RECORDS FOR PROCESSING:
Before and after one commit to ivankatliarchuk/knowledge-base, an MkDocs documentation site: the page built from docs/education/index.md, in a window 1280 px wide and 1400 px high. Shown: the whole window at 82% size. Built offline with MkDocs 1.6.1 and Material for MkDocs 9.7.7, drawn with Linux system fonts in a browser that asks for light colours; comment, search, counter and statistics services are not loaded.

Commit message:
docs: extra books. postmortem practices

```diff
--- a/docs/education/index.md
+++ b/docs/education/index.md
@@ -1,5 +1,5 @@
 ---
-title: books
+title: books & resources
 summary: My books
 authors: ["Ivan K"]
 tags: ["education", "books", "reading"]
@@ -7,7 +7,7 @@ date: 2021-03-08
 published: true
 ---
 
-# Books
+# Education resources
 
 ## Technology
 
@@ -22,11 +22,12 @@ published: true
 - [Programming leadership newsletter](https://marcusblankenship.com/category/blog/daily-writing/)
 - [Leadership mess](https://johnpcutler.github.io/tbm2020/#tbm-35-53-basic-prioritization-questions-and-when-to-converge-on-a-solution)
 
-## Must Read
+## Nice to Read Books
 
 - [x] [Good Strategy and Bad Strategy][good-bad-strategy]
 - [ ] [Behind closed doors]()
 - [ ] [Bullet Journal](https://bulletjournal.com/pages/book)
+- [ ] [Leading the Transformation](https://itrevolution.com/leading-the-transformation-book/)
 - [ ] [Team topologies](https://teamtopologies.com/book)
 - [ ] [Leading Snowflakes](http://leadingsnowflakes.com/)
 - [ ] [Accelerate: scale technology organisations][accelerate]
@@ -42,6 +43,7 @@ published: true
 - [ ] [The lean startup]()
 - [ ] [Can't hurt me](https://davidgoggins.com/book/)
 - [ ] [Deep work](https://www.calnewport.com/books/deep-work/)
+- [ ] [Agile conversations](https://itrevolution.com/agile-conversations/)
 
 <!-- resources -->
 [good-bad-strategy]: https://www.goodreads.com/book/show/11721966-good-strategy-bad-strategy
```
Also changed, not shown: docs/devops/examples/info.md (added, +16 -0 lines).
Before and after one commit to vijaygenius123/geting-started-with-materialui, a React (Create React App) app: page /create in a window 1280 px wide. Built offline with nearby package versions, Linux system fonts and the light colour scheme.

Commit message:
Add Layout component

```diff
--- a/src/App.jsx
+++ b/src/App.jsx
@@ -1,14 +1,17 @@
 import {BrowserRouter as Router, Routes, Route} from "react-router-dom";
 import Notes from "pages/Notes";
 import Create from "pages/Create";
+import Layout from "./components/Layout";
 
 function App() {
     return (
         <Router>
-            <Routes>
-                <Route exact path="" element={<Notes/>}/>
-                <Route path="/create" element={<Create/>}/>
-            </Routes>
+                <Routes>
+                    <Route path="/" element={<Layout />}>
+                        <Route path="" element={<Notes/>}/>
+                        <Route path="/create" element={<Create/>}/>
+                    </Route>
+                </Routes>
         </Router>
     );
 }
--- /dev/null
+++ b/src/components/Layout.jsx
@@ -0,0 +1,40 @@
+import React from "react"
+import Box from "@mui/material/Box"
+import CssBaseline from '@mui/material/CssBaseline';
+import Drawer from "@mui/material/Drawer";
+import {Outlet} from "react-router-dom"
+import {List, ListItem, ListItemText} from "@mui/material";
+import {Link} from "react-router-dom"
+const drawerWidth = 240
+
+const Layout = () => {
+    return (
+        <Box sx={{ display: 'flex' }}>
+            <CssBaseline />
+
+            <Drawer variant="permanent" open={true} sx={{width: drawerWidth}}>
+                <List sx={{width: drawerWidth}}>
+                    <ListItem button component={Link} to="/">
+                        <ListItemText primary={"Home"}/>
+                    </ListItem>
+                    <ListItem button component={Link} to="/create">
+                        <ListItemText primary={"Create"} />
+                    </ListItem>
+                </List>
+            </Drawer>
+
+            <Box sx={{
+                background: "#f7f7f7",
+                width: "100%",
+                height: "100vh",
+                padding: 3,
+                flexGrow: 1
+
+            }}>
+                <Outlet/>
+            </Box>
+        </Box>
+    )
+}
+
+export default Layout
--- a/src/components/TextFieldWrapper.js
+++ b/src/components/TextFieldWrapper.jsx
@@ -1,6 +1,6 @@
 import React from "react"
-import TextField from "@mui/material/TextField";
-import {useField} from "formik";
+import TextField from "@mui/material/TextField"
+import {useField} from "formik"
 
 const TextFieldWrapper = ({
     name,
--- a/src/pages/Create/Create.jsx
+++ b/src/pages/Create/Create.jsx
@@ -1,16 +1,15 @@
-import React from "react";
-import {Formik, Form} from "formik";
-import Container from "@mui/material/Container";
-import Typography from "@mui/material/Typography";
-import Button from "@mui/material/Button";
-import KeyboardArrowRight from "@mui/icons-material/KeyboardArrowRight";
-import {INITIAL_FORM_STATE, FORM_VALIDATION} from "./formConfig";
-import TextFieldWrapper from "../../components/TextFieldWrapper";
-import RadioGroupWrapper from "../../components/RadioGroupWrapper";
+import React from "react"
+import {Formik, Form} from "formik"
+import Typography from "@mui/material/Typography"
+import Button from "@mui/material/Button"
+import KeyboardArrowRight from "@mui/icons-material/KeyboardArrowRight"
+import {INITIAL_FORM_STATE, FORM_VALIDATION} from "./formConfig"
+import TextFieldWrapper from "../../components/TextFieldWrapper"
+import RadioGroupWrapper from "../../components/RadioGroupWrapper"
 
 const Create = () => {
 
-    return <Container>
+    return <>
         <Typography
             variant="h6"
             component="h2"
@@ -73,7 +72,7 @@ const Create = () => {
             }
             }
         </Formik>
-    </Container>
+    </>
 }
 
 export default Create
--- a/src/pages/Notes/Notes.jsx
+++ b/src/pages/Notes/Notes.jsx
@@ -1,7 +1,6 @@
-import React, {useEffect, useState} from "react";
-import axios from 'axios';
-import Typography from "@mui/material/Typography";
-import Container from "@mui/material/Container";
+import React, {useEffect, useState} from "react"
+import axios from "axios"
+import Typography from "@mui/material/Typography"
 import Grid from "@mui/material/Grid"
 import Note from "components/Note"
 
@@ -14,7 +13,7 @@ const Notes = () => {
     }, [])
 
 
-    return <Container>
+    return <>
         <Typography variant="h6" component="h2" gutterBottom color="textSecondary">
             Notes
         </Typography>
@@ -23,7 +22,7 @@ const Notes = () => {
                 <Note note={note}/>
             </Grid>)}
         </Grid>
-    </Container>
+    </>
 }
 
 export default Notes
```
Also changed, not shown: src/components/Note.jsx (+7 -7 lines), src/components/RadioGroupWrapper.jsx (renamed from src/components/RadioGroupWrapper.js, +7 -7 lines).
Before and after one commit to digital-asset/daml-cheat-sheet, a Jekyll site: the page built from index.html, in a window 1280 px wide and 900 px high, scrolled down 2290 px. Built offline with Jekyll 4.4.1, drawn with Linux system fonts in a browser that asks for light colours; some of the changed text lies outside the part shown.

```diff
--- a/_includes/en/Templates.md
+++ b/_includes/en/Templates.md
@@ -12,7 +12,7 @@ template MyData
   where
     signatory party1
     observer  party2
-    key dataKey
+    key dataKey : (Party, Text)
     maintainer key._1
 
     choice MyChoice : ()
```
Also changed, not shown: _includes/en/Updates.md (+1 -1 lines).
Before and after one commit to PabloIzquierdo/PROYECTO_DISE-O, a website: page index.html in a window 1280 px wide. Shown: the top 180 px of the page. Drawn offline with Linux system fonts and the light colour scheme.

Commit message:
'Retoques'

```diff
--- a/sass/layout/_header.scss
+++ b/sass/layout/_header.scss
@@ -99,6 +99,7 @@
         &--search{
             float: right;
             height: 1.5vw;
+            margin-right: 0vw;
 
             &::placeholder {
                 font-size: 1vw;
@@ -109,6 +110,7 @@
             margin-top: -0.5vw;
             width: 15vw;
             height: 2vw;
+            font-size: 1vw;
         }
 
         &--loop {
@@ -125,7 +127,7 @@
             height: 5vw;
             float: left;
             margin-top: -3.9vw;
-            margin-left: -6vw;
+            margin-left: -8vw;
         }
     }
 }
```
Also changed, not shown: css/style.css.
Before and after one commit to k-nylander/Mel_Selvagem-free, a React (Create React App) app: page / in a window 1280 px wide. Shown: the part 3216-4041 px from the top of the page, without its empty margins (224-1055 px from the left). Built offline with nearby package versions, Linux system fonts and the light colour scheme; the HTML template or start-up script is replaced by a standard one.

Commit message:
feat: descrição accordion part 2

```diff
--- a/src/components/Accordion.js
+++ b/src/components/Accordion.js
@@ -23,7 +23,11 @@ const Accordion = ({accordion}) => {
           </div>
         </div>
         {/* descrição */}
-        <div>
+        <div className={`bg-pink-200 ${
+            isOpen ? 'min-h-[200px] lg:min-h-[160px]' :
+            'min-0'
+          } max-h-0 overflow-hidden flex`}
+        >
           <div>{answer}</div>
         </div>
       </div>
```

TO DO: When "Notes" shows up in a line of the material, report that line.

EXERCISE OUTPUT:
 import Notes from "pages/Notes";
-                <Route exact path="" element={<Notes/>}/>
+                        <Route path="" element={<Notes/>}/>
--- a/src/pages/Notes/Notes.jsx
+++ b/src/pages/Notes/Notes.jsx
@@ -14,7 +13,7 @@ const Notes = () => {
             Notes
@@ -23,7 +22,7 @@ const Notes = () => {
 export default Notes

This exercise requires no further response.